Available records

--- START ---

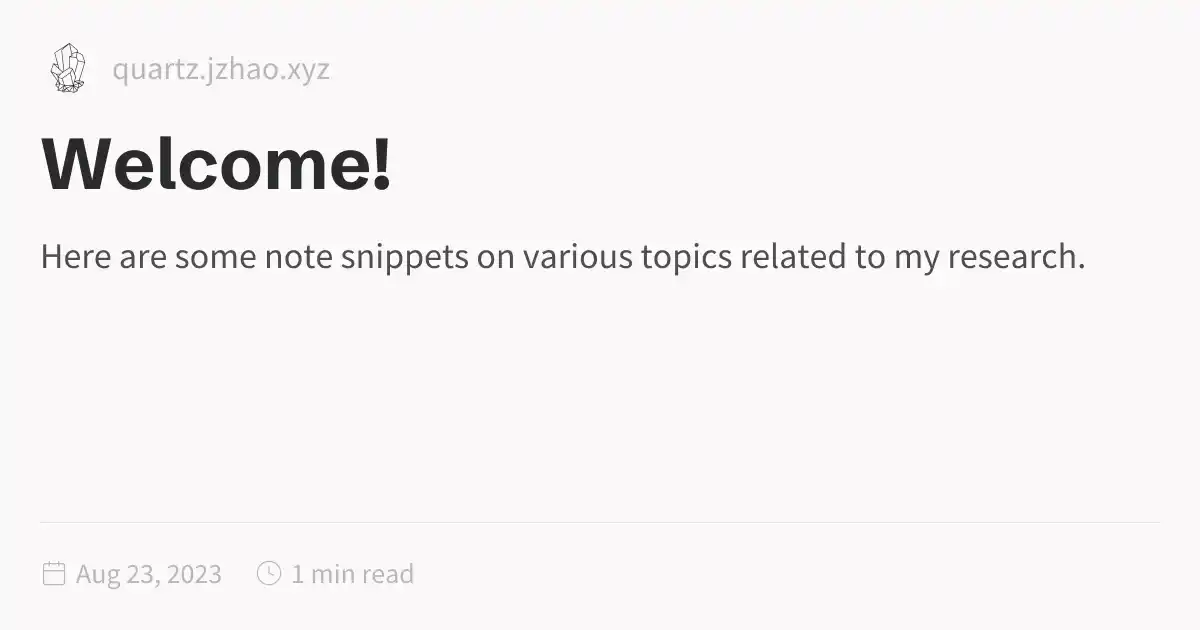
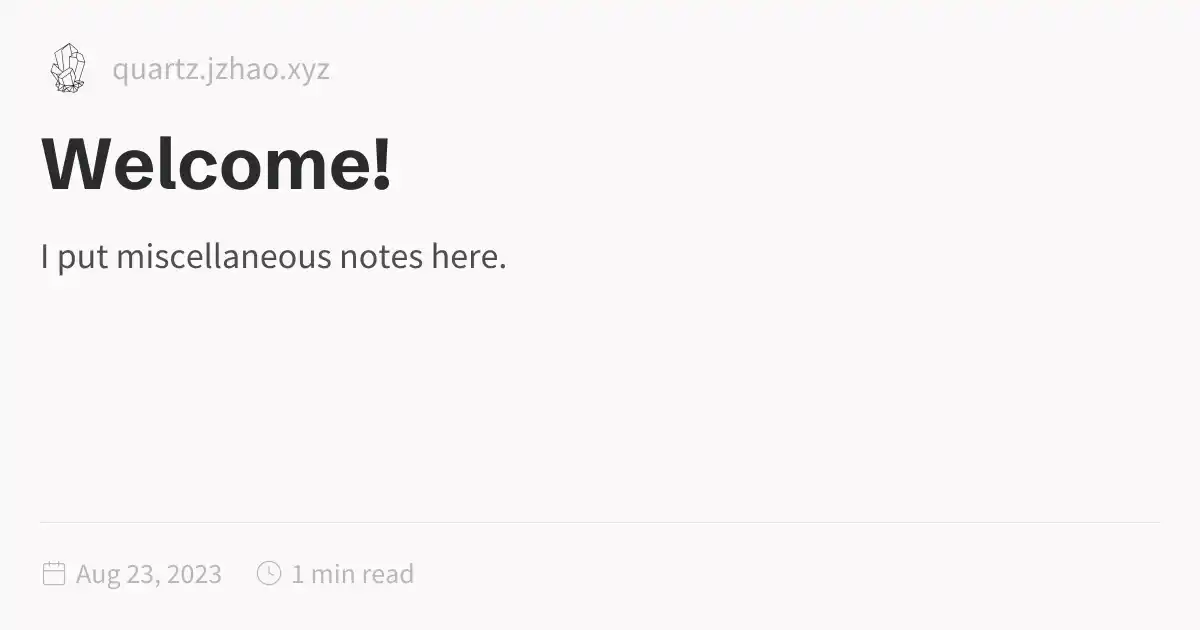
Push

Changed region(s): [[0.0308, 0.3921, 0.8942, 0.4524]]

diff --git a/miscellaneouspublicnotes/Miscellany/Playing-in-a-10+-Player-TTRPG-Game.html b/miscellaneouspublicnotes/Miscellany/Playing-in-a-10+-Player-TTRPG-Game.html
@@ -116,13 +116,13 @@ pre:hover > .expand-button {
   padding: 0 12px;
   font-size: 14px;
 }
[1 lines of base64/hex data omitted]
-<p>To smooth over the rough parts of large player games, here’s some extra expectations.</p>
[1 lines of base64/hex data omitted]
+<p>To smooth over the rough parts of large player games, here’s some extra expectations to plan for that we wouldn’t normally keep as strictly in a game with fewer players.</p>
 <h1 id="simultaneous-movement">Simultaneous Movement<a role="anchor" aria-hidden="true" tabindex="-1" data-no-popover="true" href="#simultaneous-movement" class="internal"><svg width="18" height="18" viewBox="0 0 24 24" fill="none" stroke="currentColor" stroke-width="2" stroke-linecap="round" stroke-linejoin="round"><path d="M10 13a5 5 0 0 0 7.54.54l3-3a5 5 0 0 0-7.07-7.07l-1.72 1.71"></path><path d="M14 11a5 5 0 0 0-7.54-.54l-3 3a5 5 0 0 0 7.07 7.07l1.71-1.71"></path></svg></a></h1>
-<p>The Dark Tower is a dangerous environment, and as such we won’t be using exploration turns at all during play, only <strong>Rounds</strong>. So your movement speed will be capped to your order in rounds. We’ll take all characters movement <em>simultaneously</em>, at the top of the turn order. You’ll have 10 seconds to move your character, and then we’ll begin any relevant actions the characters will perform.</p>
+<p>The Dark Tower is a dangerous environment, and as such we won’t be using exploration turns at all during play, only <strong>Rounds</strong>. So your movement speed will be capped to your movement speed during rounds rather than during exploration turns (on the order of 30’ +/- penalties rather than 90’, moving up to double that if not performing an action). We’ll take all characters movement <em>simultaneously</em>, at the top of the turn order. You’ll have 10 seconds to move your character, I’ll narrate what you see aas you move, and then we’ll begin any relevant actions the characters will perform.</p>
 <h1 id="turn-length">Turn Length<a role="anchor" aria-hidden="true" tabindex="-1" data-no-popover="true" href="#turn-length" class="internal"><svg width="18" height="18" viewBox="0 0 24 24" fill="none" stroke="currentColor" stroke-width="2" stroke-linecap="round" stroke-linejoin="round"><path d="M10 13a5 5 0 0 0 7.54.54l3-3a5 5 0 0 0-7.07-7.07l-1.72 1.71"></path><path d="M14 11a5 5 0 0 0-7.54-.54l-3 3a5 5 0 0 0 7.07 7.07l1.71-1.71"></path></svg></a></h1>
-<p>Optimally, each person’s turn during a large player game should take 5-10 seconds each. In practice it’s not going to happen every time. For instance, you may want to take an action you’re not sure how to <strong>Pre-Roll</strong> (see below), or you might slip up and not finish Pre-Rolling by the time it gets to your turn. But we need to set the expectation that you will more than often than not take such turns to ensure the game keeps moving, and players are not stuck waiting for their turn for large amounts of time.</p>
-<p>One way you can speed up your turn is by reviewing relevant rules of your character ahead of the game, so you can make informed decisions quickly during the game.</p>
+<p>Optimally, each person’s turn during a game with this many players should take 5-10 seconds each. In practice it’s not going to happen every time. For instance, you may want to take an action you’re not sure how to <strong>Pre-Roll</strong> (see below), or you might slip up and not finish Pre-Rolling by the time it gets to your turn. But we need to set the expectation that turns will be kept this short more often than not, to ensure the game keeps moving, and players are not stuck waiting for their turn for large amounts of time.</p>
+<p>Please review relevant rules / spell descriptions ahead of the game, so you can make informed decisions quickly during the game.</p>
 <p>You’re also welcome to take your character’s turn to ask questions about your surroundings. But to ensure things keep moving, understand that this’ll likely be the only thing you get to do during your turn (e.g. your character is taking the turn to examine the environment rather than take an action).</p>
 <p>If it’s not your turn, you can interrupt the turn order by calling a <strong>TIME OUT</strong> to roleplay, discuss plans collectively, etc. I’m not going to put any limitations on how many <strong>TIME OUTS</strong> can be called, or how long they can be, but understand that it’s all our collective responsibility to ensure the game keeps moving, so keep this in mind when calling <strong>TIME OUTS</strong>. I’ve also installed a chat client in Owlbear Rodeo so that if it’s not your turn you still have a way of communicating with other players without calling a <strong>TIME OUT</strong> or interrupting the progression of turns.</p>
 <h1 id="planning-in-advance-and-pre-rolling">Planning in Advance, and Pre-Rolling<a role="anchor" aria-hidden="true" tabindex="-1" data-no-popover="true" href="#planning-in-advance-and-pre-rolling" class="internal"><svg width="18" height="18" viewBox="0 0 24 24" fill="none" stroke="currentColor" stroke-width="2" stroke-linecap="round" stroke-linejoin="round"><path d="M10 13a5 5 0 0 0 7.54.54l3-3a5 5 0 0 0-7.07-7.07l-1.72 1.71"></path><path d="M14 11a5 5 0 0 0-7.54-.54l-3 3a5 5 0 0 0 7.07 7.07l1.71-1.71"></path></svg></a></h1>

diff --git a/miscellaneouspublicnotes/index.html b/miscellaneouspublicnotes/index.html
@@ -1,5 +1,5 @@
 <!DOCTYPE html>
-<html lang="en" dir="ltr"><head><title>Welcome!</title><meta charset="utf-8"/><link rel="preconnect" href="https://fonts.googleapis.com"/><link rel="preconnect" href="https://fonts.gstatic.com"/><link rel="stylesheet" href="https://fonts.googleapis.com/css2?family=Schibsted Grotesk:wght@400;700&amp;family=Source Sans Pro:ital,wght@0,400;0,600;1,400;1,600&amp;family=IBM Plex Mono:wght@400;600&amp;display=swap"/><link rel="preconnect" href="https://cdnjs.cloudflare.com" crossorigin="anonymous"/><meta name="viewport" content="width=device-width, initial-scale=1.0"/><meta name="og:site_name" content="Jacob Denson"/><meta property="og:title" content="Welcome!"/><meta property="og:type" content="website"/><meta name="twitter:card" content="summary_large_image"/><meta name="twitter:title" content="Welcome!"/><meta name="twitter:description" content="Here are some note snippets on various topics related to my research."/><meta property="og:description" content="Here are some note snippets on various topics related to my research."/><meta property="og:image:alt" content="Here are some note snippets on various topics related to my research."/><meta property="twitter:domain" content="quartz.jzhao.xyz"/><meta property="og:url" content="https://quartz.jzhao.xyz/index"/><meta property="twitter:url" content="https://quartz.jzhao.xyz/index"/><link rel="icon" href="./static/icon.png"/><meta name="description" content="Here are some note snippets on various topics related to my research."/><meta name="generator" content="Quartz"/><link href="./index.css" rel="stylesheet" type="text/css" spa-preserve/><style>.expand-button {
+<html lang="en" dir="ltr"><head><title>Welcome!</title><meta charset="utf-8"/><link rel="preconnect" href="https://fonts.googleapis.com"/><link rel="preconnect" href="https://fonts.gstatic.com"/><link rel="stylesheet" href="https://fonts.googleapis.com/css2?family=Schibsted Grotesk:wght@400;700&amp;family=Source Sans Pro:ital,wght@0,400;0,600;1,400;1,600&amp;family=IBM Plex Mono:wght@400;600&amp;display=swap"/><link rel="preconnect" href="https://cdnjs.cloudflare.com" crossorigin="anonymous"/><meta name="viewport" content="width=device-width, initial-scale=1.0"/><meta name="og:site_name" content="Jacob Denson"/><meta property="og:title" content="Welcome!"/><meta property="og:type" content="website"/><meta name="twitter:card" content="summary_large_image"/><meta name="twitter:title" content="Welcome!"/><meta name="twitter:description" content="I put miscellaneous notes here."/><meta property="og:description" content="I put miscellaneous notes here."/><meta property="og:image:alt" content="I put miscellaneous notes here."/><meta property="twitter:domain" content="quartz.jzhao.xyz"/><meta property="og:url" content="https://quartz.jzhao.xyz/index"/><meta property="twitter:url" content="https://quartz.jzhao.xyz/index"/><link rel="icon" href="./static/icon.png"/><meta name="description" content="I put miscellaneous notes here."/><meta name="generator" content="Quartz"/><link href="./index.css" rel="stylesheet" type="text/css" spa-preserve/><style>.expand-button {
   position: absolute;
   display: flex;
   float: right;
@@ -116,7 +116,7 @@ pre:hover > .expand-button {
   padding: 0 12px;
   font-size: 14px;
 }
[2 lines of base64/hex data omitted]
                 s-3.542,0.634-4.898,1.688l-7.669-7.669C16.785,10.424,17,9.74,17,9c0-2.206-1.794-4-4-4S9,6.794,9,9s1.794,4,4,4
                 c0.74,0,1.424-0.215,2.019-0.567l7.669,7.669C21.634,21.458,21,23.154,21,25s0.634,3.542,1.688,4.897L10.024,42.562
                 C8.958,41.595,7.549,41,6,41c-3.309,0-6,2.691-6,6s2.691,6,6,6s6-2.691,6-6c0-1.035-0.263-2.009-0.726-2.86l12.829-12.829

diff --git a/miscellaneouspublicnotes/Miscellany/index.html b/miscellaneouspublicnotes/Miscellany/index.html
@@ -116,7 +116,7 @@ pre:hover > .expand-button {
   padding: 0 12px;
   font-size: 14px;
 }
[2 lines of base64/hex data omitted]
 </script><script type="module">function f(i,e){if(!i)return;function r(o){o.target===this&&(o.preventDefault(),o.stopPropagation(),e())}function t(o){o.key.startsWith("Esc")&&(o.preventDefault(),e())}i?.addEventListener("click",r),window.addCleanup(()=>i?.removeEventListener("click",r)),document.addEventListener("keydown",t),window.addCleanup(()=>document.removeEventListener("keydown",t))}function y(i){for(;i.firstChild;)i.removeChild(i.firstChild)}var h=class{constructor(e,r){this.container=e;this.content=r;this.setupEventListeners(),this.setupNavigationControls(),this.resetTransform()}isDragging=!1;startPan={x:0,y:0};currentPan={x:0,y:0};scale=1;MIN_SCALE=.5;MAX_SCALE=3;cleanups=[];setupEventListeners(){let e=this.onMouseDown.bind(this),r=this.onMouseMove.bind(this),t=this.onMouseUp.bind(this),o=this.resetTransform.bind(this);this.container.addEventListener("mousedown",e),document.addEventListener("mousemove",r),document.addEventListener("mouseup",t),window.addEventListener("resize",o),this.cleanups.push(()=>this.container.removeEventListener("mousedown",e),()=>document.removeEventListener("mousemove",r),()=>document.removeEventListener("mouseup",t),()=>window.removeEventListener("resize",o))}cleanup(){for(let e of this.cleanups)e()}setupNavigationControls(){let e=document.createElement("div");e.className="mermaid-controls";let r=this.createButton("+",()=>this.zoom(.1)),t=this.createButton("-",()=>this.zoom(-.1)),o=this.createButton("Reset",()=>this.resetTransform());e.appendChild(t),e.appendChild(o),e.appendChild(r),this.container.appendChild(e)}createButton(e,r){let t=document.createElement("button");return t.textContent=e,t.className="mermaid-control-button",t.addEventListener("click",r),window.addCleanup(()=>t.removeEventListener("click",r)),t}onMouseDown(e){e.button===0&&(this.isDragging=!0,this.startPan={x:e.clientX-this.currentPan.x,y:e.clientY-this.currentPan.y},this.container.style.cursor="grabbing")}onMouseMove(e){this.isDragging&&(e.preventDefault(),this.currentPan={x:e.clientX-this.startPan.x,y:e.clientY-this.startPan.y},this.updateTransform())}onMouseUp(){this.isDragging=!1,this.container.style.cursor="grab"}zoom(e){let r=Math.min(Math.max(this.scale+e,this.MIN_SCALE),this.MAX_SCALE),t=this.content.getBoundingClientRect(),o=t.width/2,n=t.height/2,c=r-this.scale;this.currentPan.x-=o*c,this.currentPan.y-=n*c,this.scale=r,this.updateTransform()}updateTransform(){this.content.style.transform=`translate(${this.currentPan.x}px, ${this.currentPan.y}px) scale(${this.scale})`}resetTransform(){this.scale=1;let e=this.content.querySelector("svg");this.currentPan={x:e.getBoundingClientRect().width/2,y:e.getBoundingClientRect().height/2},this.updateTransform()}},C=["--secondary","--tertiary","--gray","--light","--lightgray","--highlight","--dark","--darkgray","--codeFont"],E;document.addEventListener("nav",async()=>{let e=document.querySelector(".center").querySelectorAll("code.mermaid");if(e.length===0)return;E||=await import("https://cdnjs.cloudflare.com/ajax/libs/mermaid/11.4.0/mermaid.esm.min.mjs");let r=E.default,t=new WeakMap;for(let n of e)t.set(n,n.innerText);async function o(){for(let s of e){s.removeAttribute("data-processed");let a=t.get(s);a&&(s.innerHTML=a)}let n=C.reduce((s,a)=>(s[a]=window.getComputedStyle(document.documentElement).getPropertyValue(a),s),{}),c=document.documentElement.getAttribute("saved-theme")==="dark";r.initialize({startOnLoad:!1,securityLevel:"loose",theme:c?"dark":"base",themeVariables:{fontFamily:n["--codeFont"],primaryColor:n["--light"],primaryTextColor:n["--darkgray"],primaryBorderColor:n["--tertiary"],lineColor:n["--darkgray"],secondaryColor:n["--secondary"],tertiaryColor:n["--tertiary"],clusterBkg:n["--light"],edgeLabelBackground:n["--highlight"]}}),await r.run({nodes:e})}await o(),document.addEventListener("themechange",o),window.addCleanup(()=>document.removeEventListener("themechange",o));for(let n=0;n<e.length;n++){let v=function(){let g=l.querySelector("#mermaid-space"),m=l.querySelector(".mermaid-content");if(!m)return;y(m);let w=c.querySelector("svg").cloneNode(!0);m.appendChild(w),l.classList.add("active"),g.style.cursor="grab",u=new h(g,m)},M=function(){l.classList.remove("active"),u?.cleanup(),u=null},c=e[n],s=c.parentElement,a=s.querySelector(".clipboard-button"),d=s.querySelector(".expand-button"),p=window.getComputedStyle(a),L=a.offsetWidth+parseFloat(p.marginLeft||"0")+parseFloat(p.marginRight||"0");d.style.right=`calc(${L}px + 0.3rem)`,s.prepend(d);let l=s.querySelector("#mermaid-container");if(!l)return;let u=null;d.addEventListener("click",v),f(l,M),window.addCleanup(()=>{u?.cleanup(),d.removeEventListener("click",v)})}});
 </script><script type="application/javascript">
         const socket = new WebSocket('ws://localhost:3001')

--- END ---

What this task involves
Where the string "currentColor" appears in a line of the entries above, return that line.

Answer to this exercise
 <h1 id="simultaneous-movement">Simultaneous Movement<a role="anchor" aria-hidden="true" tabindex="-1" data-no-popover="true" href="#simultaneous-movement" class="internal"><svg width="18" height="18" viewBox="0 0 24 24" fill="none" stroke="currentColor" stroke-width="2" stroke-linecap="round" stroke-linejoin="round"><path d="M10 13a5 5 0 0 0 7.54.54l3-3a5 5 0 0 0-7.07-7.07l-1.72 1.71"></path><path d="M14 11a5 5 0 0 0-7.54-.54l-3 3a5 5 0 0 0 7.07 7.07l1.71-1.71"></path></svg></a></h1>
 <h1 id="turn-length">Turn Length<a role="anchor" aria-hidden="true" tabindex="-1" data-no-popover="true" href="#turn-length" class="internal"><svg width="18" height="18" viewBox="0 0 24 24" fill="none" stroke="currentColor" stroke-width="2" stroke-linecap="round" stroke-linejoin="round"><path d="M10 13a5 5 0 0 0 7.54.54l3-3a5 5 0 0 0-7.07-7.07l-1.72 1.71"></path><path d="M14 11a5 5 0 0 0-7.54-.54l-3 3a5 5 0 0 0 7.07 7.07l1.71-1.71"></path></svg></a></h1>
 <h1 id="planning-in-advance-and-pre-rolling">Planning in Advance, and Pre-Rolling<a role="anchor" aria-hidden="true" tabindex="-1" data-no-popover="true" href="#planning-in-advance-and-pre-rolling" class="internal"><svg width="18" height="18" viewBox="0 0 24 24" fill="none" stroke="currentColor" stroke-width="2" stroke-linecap="round" stroke-linejoin="round"><path d="M10 13a5 5 0 0 0 7.54.54l3-3a5 5 0 0 0-7.07-7.07l-1.72 1.71"></path><path d="M14 11a5 5 0 0 0-7.54-.54l-3 3a5 5 0 0 0 7.07 7.07l1.71-1.71"></path></svg></a></h1>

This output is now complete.